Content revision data
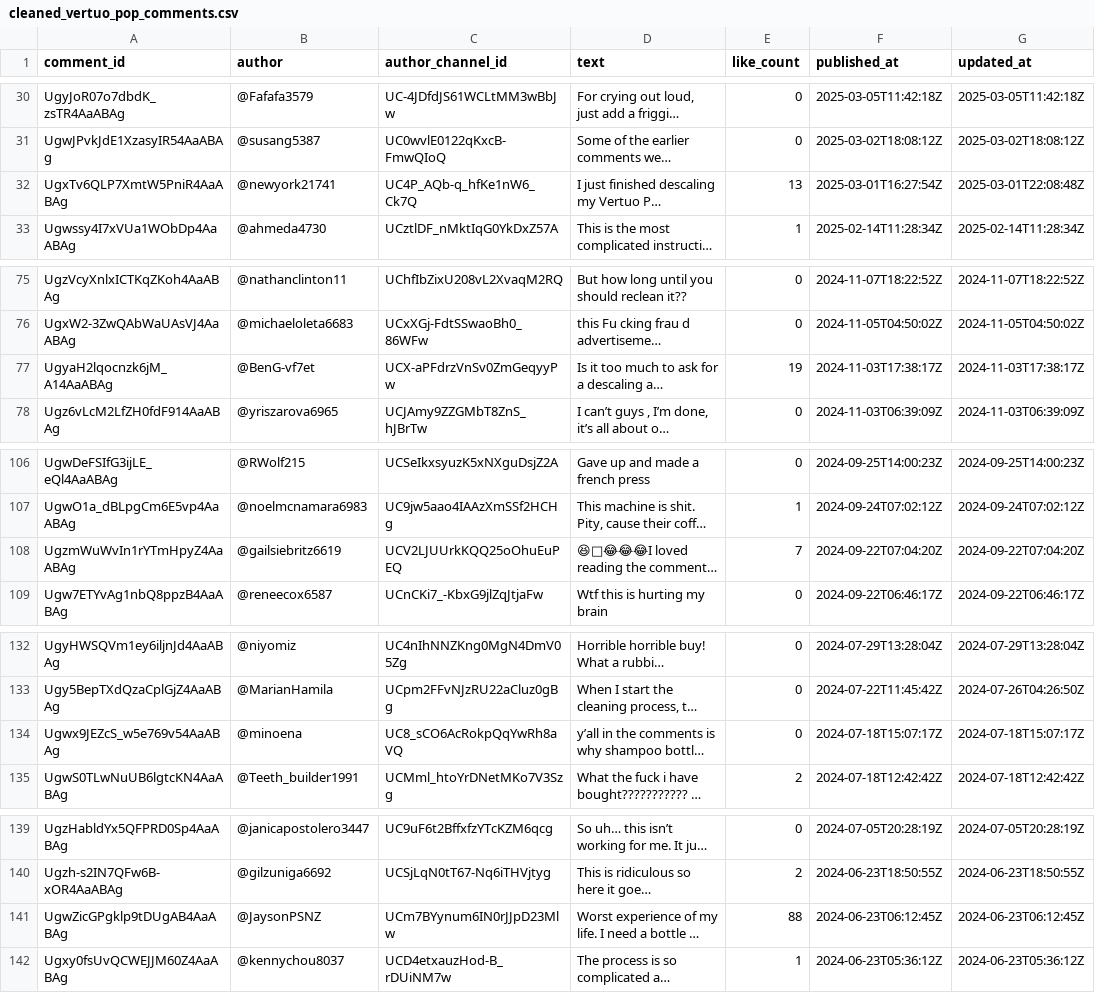
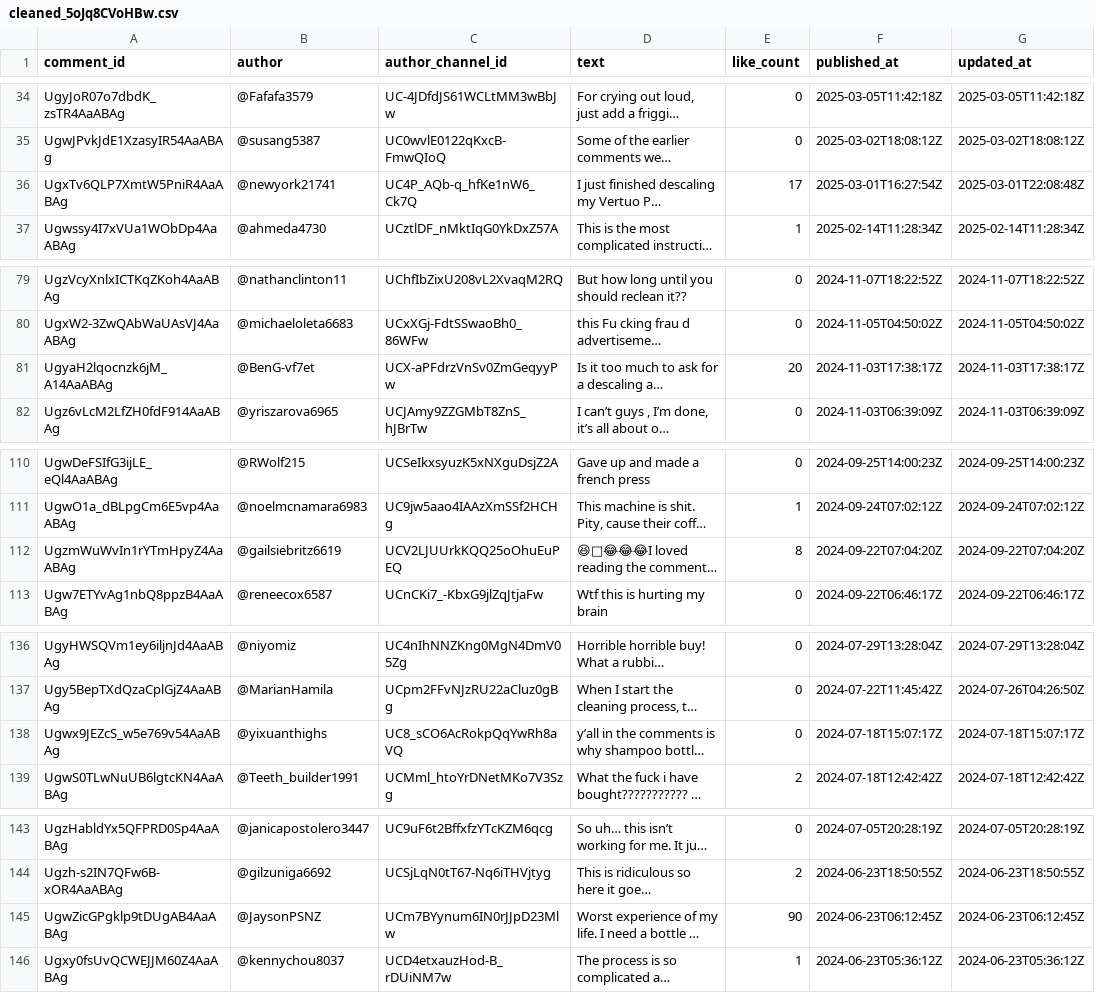
Before and after one commit to dhcchh/youtube-customer-insights, a CSV file: data/processed/cleaned_5oJq8CVoHBw.csv (was data/processed/cleaned_vertuo_pop_comments.csv), drawn as a sheet; only a part is shown, gaps mark what is left out; long unchanged cells end in …; addresses are those after the commit; the diff covers the shown part only; the diff names each change by its address in the sheet, - before the commit and + after, or states it on an @@ line.

```diff
--- a/data/processed/cleaned_vertuo_pop_comments.csv
+++ b/data/processed/cleaned_5oJq8CVoHBw.csv
-E36 (like_count): 13
+E36 (like_count): 17
-E81 (like_count): 19
+E81 (like_count): 20
-E112 (like_count): 7
+E112 (like_count): 8
-B138 (author): @minoena
+B138 (author): @yixuanthighs
-E145 (like_count): 88
+E145 (like_count): 90
```
Also changed, not shown: 4 added rows and 26 edited cells elsewhere in this file, 10 other files.
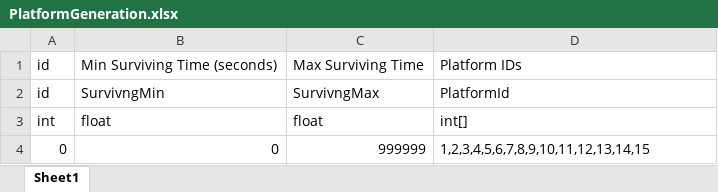
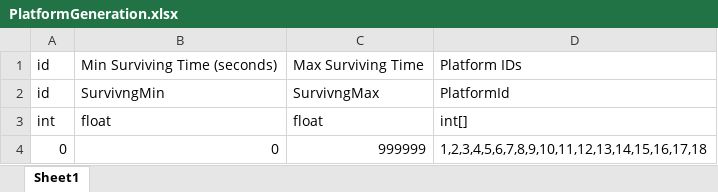
Before and after one commit to NengkuanChen/PhysicsGame, an Excel workbook: Document/Excel/PlatformGeneration.xlsx, sheet Sheet1, drawn as a sheet; values as stored, in another font and other column widths than the file's, no borders; charts and pictures not drawn; the diff names each change by its address in the sheet, - before the commit and + after, or states it on an @@ line.

```diff
--- a/Document/Excel/PlatformGeneration.xlsx (sheet Sheet1)
+++ b/Document/Excel/PlatformGeneration.xlsx (sheet Sheet1)
-D4: 1,2,3,4,5,6,7,8,9,10,11,12,13,14,15
+D4: 1,2,3,4,5,6,7,8,9,10,11,12,13,14,15,16,17,18
```
Also changed, not shown: 15 other files.
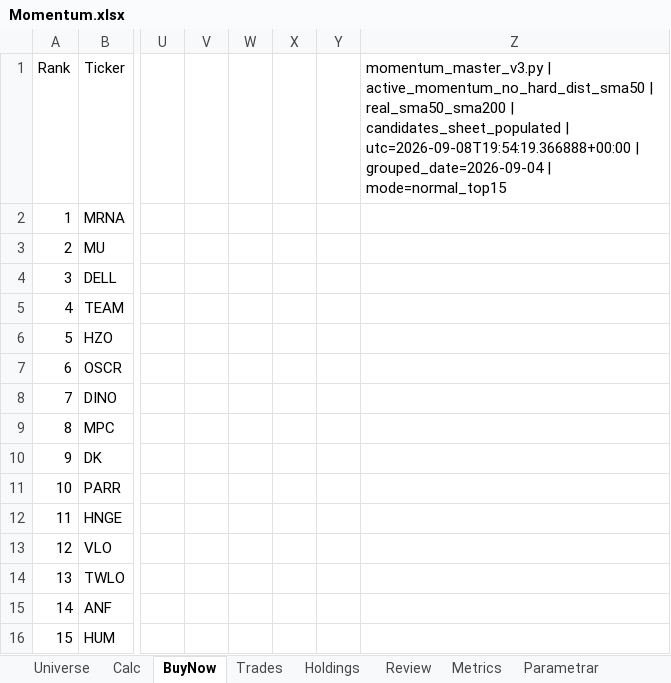
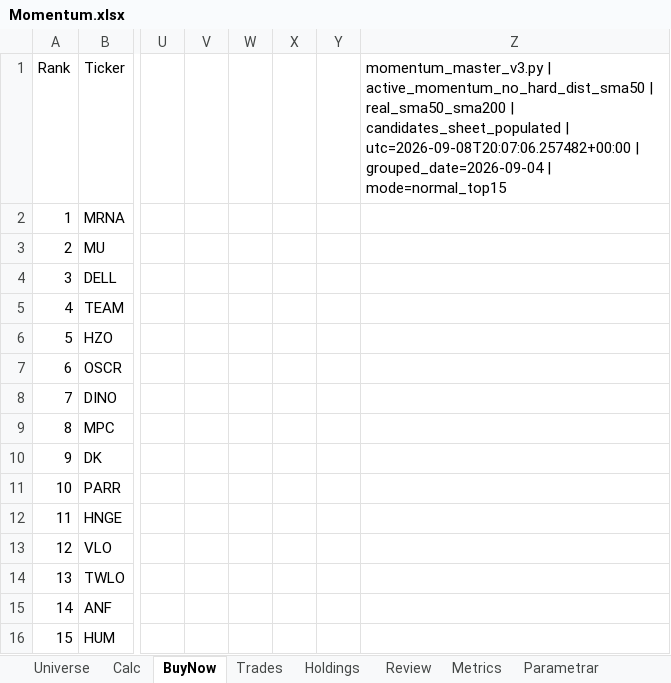
Before and after one commit to tartkennet/MomentumCloud, an Excel workbook: Momentum.xlsx, sheet BuyNow, drawn as a sheet; only a part is shown, gaps mark what is left out; values as stored, in another font and other column widths than the file's, no borders; the diff names each change by its address in the sheet, - before the commit and + after, or states it on an @@ line.

```diff
--- a/Momentum.xlsx (sheet BuyNow)
+++ b/Momentum.xlsx (sheet BuyNow)
-Z1: …candidates_sheet_populated | utc=2026-09-08T19:54:19.366888+00:00 | grouped_date=2026-09-04…
+Z1: …candidates_sheet_populated | utc=2026-09-08T20:07:06.257482+00:00 | grouped_date=2026-09-04…
```
Also changed, not shown: sheet Kandidater, Momentum mall fil.xlsx, 1 other file.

§ What the task asks: Copy every record exactly, without the pictures.

§ Solution below:
Before and after one commit to dhcchh/youtube-customer-insights, a CSV file: data/processed/cleaned_5oJq8CVoHBw.csv (was data/processed/cleaned_vertuo_pop_comments.csv), drawn as a sheet; only a part is shown, gaps mark what is left out; long unchanged cells end in …; addresses are those after the commit; the diff covers the shown part only; the diff names each change by its address in the sheet, - before the commit and + after, or states it on an @@ line.

```diff
--- a/data/processed/cleaned_vertuo_pop_comments.csv
+++ b/data/processed/cleaned_5oJq8CVoHBw.csv
-E36 (like_count): 13
+E36 (like_count): 17
-E81 (like_count): 19
+E81 (like_count): 20
-E112 (like_count): 7
+E112 (like_count): 8
-B138 (author): @minoena
+B138 (author): @yixuanthighs
-E145 (like_count): 88
+E145 (like_count): 90
```
Also changed, not shown: 4 added rows and 26 edited cells elsewhere in this file, 10 other files.
Before and after one commit to NengkuanChen/PhysicsGame, an Excel workbook: Document/Excel/PlatformGeneration.xlsx, sheet Sheet1, drawn as a sheet; values as stored, in another font and other column widths than the file's, no borders; charts and pictures not drawn; the diff names each change by its address in the sheet, - before the commit and + after, or states it on an @@ line.

```diff
--- a/Document/Excel/PlatformGeneration.xlsx (sheet Sheet1)
+++ b/Document/Excel/PlatformGeneration.xlsx (sheet Sheet1)
-D4: 1,2,3,4,5,6,7,8,9,10,11,12,13,14,15
+D4: 1,2,3,4,5,6,7,8,9,10,11,12,13,14,15,16,17,18
```
Also changed, not shown: 15 other files.
Before and after one commit to tartkennet/MomentumCloud, an Excel workbook: Momentum.xlsx, sheet BuyNow, drawn as a sheet; only a part is shown, gaps mark what is left out; values as stored, in another font and other column widths than the file's, no borders; the diff names each change by its address in the sheet, - before the commit and + after, or states it on an @@ line.

```diff
--- a/Momentum.xlsx (sheet BuyNow)
+++ b/Momentum.xlsx (sheet BuyNow)
-Z1: …candidates_sheet_populated | utc=2026-09-08T19:54:19.366888+00:00 | grouped_date=2026-09-04…
+Z1: …candidates_sheet_populated | utc=2026-09-08T20:07:06.257482+00:00 | grouped_date=2026-09-04…
```
Also changed, not shown: sheet Kandidater, Momentum mall fil.xlsx, 1 other file.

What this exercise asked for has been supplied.